On Sunday, after being left for a very short while she went into kitchen and had a poo in cereal bowls she took out of cupboard. This morning she has wet and soiled her pad then tore it into small pieces and scattered it like confetti all over her bedroom floor.
She seems to go through different phases, this week it’s toilet, last week she had a very sleepy week, some weeks she rips and pulls apart her clothes - blaming an unknown child for the destruction, some weeks she is argumentative and difficult. Some times she is lovely and her old self. I never no which one is going To manifest.
Does anyone else have similar issues? Any advice out there?
(She has palliative care for the stage 2 cancer, other than bleeding there are no other issues, the dementia prevents her understanding the cancer diagnosis)
 

Maggiesmum

New member
Jan 9, 2019
4
My sister is the main carer for our mum with me taking time off work to give her breaks when I can. She also has incontinence and my sister is sometimes at the end of her tether with it all. Mum also shreds up dirty pull ups and throws them around.
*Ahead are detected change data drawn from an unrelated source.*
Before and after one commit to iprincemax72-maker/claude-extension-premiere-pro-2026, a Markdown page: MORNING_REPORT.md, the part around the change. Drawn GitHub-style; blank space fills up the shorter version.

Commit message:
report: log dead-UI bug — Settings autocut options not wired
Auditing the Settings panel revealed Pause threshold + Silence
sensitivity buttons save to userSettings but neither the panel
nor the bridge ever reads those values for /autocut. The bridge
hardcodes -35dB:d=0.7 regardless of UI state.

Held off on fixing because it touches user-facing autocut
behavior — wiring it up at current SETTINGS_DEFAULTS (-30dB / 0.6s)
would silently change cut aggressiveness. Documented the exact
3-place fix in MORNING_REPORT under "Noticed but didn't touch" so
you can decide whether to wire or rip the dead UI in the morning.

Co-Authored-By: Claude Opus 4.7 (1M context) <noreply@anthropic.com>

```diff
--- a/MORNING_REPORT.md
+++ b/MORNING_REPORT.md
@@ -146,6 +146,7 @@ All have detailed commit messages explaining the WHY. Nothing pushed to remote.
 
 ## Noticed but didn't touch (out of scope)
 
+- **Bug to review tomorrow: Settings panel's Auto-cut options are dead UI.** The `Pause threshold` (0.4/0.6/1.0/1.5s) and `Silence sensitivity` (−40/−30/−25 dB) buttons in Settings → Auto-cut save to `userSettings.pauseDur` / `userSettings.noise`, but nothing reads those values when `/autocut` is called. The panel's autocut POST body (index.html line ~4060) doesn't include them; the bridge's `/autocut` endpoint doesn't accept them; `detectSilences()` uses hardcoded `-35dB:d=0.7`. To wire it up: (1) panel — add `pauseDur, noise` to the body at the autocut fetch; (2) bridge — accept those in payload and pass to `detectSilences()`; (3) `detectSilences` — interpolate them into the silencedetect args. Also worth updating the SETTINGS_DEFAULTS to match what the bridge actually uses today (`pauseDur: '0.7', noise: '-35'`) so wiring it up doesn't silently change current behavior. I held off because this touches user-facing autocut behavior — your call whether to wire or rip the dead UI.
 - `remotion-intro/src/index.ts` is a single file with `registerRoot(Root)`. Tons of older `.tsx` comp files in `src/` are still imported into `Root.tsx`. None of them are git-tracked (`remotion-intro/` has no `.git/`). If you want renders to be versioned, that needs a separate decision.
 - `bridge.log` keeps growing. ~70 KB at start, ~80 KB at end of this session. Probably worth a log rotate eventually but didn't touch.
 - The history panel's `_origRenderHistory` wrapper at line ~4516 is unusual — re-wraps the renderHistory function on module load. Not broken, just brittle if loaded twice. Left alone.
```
Hides poo (everywhere) and treads it all around the house. She also refuses to have carers visit to help. Some nights my poor sister is up multiple times changing the bed.
 

Angelap

New member
Sep 21, 2018
5
Wow, I’ve only just caught up on these comments. I’m amazed that others have the same poo issues. Thank you for sharing your stories, I know it’s part of the illness, but I do sometimes think I should be able to ‘cope’ better, and not be so horrified. Good luck to everyone struggling xx